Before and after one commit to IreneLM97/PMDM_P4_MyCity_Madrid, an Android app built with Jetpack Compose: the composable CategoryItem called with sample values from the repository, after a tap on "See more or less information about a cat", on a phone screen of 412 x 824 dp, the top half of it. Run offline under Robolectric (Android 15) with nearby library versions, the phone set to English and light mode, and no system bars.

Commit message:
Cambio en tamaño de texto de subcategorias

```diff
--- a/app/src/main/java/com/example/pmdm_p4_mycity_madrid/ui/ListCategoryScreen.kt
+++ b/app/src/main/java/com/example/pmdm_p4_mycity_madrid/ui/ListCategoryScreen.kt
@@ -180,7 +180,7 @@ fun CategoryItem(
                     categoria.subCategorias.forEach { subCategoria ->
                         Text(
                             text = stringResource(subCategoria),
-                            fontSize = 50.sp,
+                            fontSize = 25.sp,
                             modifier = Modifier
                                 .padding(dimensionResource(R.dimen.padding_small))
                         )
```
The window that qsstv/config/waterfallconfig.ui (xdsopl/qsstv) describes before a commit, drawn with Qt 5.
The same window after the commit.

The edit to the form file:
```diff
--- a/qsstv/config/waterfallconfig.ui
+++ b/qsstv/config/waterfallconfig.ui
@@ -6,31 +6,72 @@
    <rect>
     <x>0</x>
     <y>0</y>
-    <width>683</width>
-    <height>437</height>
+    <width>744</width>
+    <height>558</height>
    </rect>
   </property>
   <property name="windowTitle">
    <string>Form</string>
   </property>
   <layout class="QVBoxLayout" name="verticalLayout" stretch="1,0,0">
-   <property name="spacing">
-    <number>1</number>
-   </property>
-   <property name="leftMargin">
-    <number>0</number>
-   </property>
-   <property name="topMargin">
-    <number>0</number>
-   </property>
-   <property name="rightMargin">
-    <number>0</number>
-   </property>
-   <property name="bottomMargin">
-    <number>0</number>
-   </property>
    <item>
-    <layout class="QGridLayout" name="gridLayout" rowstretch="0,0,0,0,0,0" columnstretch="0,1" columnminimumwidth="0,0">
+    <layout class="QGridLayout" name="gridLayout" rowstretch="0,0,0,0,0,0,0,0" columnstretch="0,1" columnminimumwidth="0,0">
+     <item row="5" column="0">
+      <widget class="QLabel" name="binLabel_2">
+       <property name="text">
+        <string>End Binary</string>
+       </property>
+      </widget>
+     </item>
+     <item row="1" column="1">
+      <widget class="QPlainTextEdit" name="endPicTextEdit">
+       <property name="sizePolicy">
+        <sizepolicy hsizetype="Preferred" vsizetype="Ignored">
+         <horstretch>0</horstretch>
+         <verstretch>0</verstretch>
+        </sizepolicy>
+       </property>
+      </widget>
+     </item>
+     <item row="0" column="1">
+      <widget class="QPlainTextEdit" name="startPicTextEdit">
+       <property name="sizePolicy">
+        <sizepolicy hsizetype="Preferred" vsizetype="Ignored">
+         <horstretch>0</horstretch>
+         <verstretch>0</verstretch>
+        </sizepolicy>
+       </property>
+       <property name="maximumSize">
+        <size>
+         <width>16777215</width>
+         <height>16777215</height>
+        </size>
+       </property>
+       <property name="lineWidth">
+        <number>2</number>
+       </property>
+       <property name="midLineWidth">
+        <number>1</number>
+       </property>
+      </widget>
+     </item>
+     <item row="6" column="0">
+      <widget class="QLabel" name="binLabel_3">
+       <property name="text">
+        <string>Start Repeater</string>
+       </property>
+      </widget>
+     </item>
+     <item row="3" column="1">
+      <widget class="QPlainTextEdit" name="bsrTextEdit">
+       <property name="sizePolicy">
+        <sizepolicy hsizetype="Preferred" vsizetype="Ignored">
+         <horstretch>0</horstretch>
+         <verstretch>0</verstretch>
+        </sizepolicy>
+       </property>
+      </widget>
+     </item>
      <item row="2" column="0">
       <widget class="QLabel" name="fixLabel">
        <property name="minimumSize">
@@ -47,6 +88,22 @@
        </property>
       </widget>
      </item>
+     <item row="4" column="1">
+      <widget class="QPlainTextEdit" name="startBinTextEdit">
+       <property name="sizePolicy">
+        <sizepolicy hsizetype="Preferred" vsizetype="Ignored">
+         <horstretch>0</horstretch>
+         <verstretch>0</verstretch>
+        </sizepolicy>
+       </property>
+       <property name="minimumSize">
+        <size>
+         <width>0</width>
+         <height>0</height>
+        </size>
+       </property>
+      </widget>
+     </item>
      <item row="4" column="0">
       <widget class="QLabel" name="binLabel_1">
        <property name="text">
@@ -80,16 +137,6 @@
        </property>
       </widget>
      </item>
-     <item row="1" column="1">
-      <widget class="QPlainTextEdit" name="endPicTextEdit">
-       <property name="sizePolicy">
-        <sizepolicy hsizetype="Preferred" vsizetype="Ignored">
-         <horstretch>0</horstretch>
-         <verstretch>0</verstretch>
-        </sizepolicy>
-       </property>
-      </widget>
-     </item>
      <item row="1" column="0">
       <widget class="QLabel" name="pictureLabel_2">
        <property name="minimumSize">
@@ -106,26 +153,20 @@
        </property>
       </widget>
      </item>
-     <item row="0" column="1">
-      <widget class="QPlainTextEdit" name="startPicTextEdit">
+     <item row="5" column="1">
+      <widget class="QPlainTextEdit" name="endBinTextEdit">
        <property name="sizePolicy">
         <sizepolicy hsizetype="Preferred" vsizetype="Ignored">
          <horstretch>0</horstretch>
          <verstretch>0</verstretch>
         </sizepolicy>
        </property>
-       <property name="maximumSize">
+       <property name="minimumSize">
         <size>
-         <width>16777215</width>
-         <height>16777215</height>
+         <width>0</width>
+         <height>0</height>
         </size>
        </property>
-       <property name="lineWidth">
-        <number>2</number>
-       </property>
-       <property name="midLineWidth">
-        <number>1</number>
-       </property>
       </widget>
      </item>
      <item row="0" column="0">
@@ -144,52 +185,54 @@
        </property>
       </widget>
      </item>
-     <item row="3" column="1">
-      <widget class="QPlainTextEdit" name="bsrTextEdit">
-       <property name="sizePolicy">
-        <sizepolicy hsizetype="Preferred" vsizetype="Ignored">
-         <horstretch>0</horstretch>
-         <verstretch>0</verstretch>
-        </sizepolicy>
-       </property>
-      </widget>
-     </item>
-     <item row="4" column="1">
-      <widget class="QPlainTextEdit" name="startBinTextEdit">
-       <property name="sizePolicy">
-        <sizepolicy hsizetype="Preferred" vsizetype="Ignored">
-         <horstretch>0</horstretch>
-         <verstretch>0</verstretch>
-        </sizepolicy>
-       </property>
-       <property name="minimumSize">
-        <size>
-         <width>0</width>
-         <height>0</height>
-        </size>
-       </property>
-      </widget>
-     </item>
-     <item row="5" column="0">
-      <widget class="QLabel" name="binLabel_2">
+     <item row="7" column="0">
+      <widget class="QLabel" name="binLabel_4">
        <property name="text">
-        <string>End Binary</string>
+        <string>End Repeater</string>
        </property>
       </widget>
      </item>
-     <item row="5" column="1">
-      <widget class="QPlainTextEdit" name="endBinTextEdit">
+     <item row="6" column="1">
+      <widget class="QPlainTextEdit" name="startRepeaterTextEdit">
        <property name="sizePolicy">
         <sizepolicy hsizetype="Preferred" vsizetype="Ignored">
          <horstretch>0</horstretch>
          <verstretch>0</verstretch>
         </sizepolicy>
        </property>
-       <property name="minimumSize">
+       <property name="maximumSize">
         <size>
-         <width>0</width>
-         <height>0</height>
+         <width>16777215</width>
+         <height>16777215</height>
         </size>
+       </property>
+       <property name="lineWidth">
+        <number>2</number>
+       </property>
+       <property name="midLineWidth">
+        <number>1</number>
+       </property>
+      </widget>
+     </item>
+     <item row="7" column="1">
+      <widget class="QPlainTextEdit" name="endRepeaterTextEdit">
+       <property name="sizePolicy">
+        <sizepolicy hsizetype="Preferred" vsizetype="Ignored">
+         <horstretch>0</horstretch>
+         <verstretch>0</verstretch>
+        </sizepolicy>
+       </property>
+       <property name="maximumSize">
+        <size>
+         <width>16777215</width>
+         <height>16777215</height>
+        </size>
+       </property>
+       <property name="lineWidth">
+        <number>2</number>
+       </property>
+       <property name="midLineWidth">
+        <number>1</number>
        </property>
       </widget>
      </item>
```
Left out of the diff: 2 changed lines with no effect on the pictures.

PROBLEM TO SOLVE →
Take the lines from the first line of the listing to the line containing "Cambio en tamaño de texto de subcategorias". Please print them exactly, ends included, with nothing else.

ANSWER BOX →
Before and after one commit to IreneLM97/PMDM_P4_MyCity_Madrid, an Android app built with Jetpack Compose: the composable CategoryItem called with sample values from the repository, after a tap on "See more or less information about a cat", on a phone screen of 412 x 824 dp, the top half of it. Run offline under Robolectric (Android 15) with nearby library versions, the phone set to English and light mode, and no system bars.

Commit message:
Cambio en tamaño de texto de subcategorias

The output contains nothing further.